Stratified random sampling guarantees that population subdivisions of interest are represented in the sample. The estimates of parameters produced from stratified sampling have greater precision (i.e., smaller variance or dispersion) than estimates obtained from simple random sampling.

For example, investors may want to fully duplicate a bond index by owning all the bonds in the index in proportion to their market value weights. This is known as

- Divide the population of index bonds into groups with similar risk factors (e.g., issuer, duration/maturity, coupon rate, credit rating, call exposure, etc.). Each group is called a stratum or cell.
- Select a sample from each cell proportional to the relative market weighting of the cell in the index.

A stratified sample will ensure that at least one issue in each cell is included in the sample.

gurpix: How do I make sure that my sample is random |

tabulator: Nice little example about sex survey. |

achu: sampling distrib. defn: based on samples of SAME size. It is logical that different sample sizes can't be put together. |

jb1969: biased sample :It is important to realize that it is the method used to create the sample not the actual make up of the sample itself that defines the bias. Random sample very different from the population is randomly very different but not biased. |

sgossett86: You guys are a trip. Except the smart ones. You're cool. |
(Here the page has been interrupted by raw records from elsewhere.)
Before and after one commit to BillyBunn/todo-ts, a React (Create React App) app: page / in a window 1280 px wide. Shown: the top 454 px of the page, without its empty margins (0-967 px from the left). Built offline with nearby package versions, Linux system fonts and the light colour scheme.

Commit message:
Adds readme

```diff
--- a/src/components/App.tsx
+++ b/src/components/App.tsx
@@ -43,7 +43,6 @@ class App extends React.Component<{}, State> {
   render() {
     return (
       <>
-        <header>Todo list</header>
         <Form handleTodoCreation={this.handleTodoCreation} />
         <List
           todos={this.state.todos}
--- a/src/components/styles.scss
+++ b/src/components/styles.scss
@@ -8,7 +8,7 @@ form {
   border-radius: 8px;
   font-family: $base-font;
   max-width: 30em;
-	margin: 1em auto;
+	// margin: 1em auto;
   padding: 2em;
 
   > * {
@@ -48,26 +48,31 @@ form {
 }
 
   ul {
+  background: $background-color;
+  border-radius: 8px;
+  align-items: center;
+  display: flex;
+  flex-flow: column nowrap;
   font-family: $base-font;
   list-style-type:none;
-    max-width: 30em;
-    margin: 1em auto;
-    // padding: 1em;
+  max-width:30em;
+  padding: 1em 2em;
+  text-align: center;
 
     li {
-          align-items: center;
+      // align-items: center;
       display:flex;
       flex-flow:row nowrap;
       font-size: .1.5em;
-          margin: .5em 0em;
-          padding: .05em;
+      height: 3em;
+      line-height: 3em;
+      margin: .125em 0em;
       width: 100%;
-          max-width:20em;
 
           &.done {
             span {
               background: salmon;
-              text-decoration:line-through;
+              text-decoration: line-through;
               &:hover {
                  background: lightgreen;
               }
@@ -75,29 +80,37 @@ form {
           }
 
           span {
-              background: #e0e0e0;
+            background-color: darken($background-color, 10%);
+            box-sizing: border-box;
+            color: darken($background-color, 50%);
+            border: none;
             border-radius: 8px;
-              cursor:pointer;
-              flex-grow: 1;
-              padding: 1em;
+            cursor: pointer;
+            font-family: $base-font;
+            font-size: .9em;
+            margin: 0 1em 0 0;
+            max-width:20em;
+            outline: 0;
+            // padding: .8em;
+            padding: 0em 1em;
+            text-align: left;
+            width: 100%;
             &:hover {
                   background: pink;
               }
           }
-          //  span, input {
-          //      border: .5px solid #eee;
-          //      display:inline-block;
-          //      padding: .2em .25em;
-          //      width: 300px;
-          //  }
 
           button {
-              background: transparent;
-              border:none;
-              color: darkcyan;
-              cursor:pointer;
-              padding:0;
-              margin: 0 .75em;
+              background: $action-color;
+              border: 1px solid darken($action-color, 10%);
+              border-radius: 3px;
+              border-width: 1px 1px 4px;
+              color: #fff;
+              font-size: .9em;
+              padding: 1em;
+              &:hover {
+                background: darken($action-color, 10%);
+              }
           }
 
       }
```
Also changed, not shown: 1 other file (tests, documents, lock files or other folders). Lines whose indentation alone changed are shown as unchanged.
Yrazzaq88: @gurpix:- No bias in your selection - You could use a random generator on a computer - You could randomly select, by not knowing which is which. |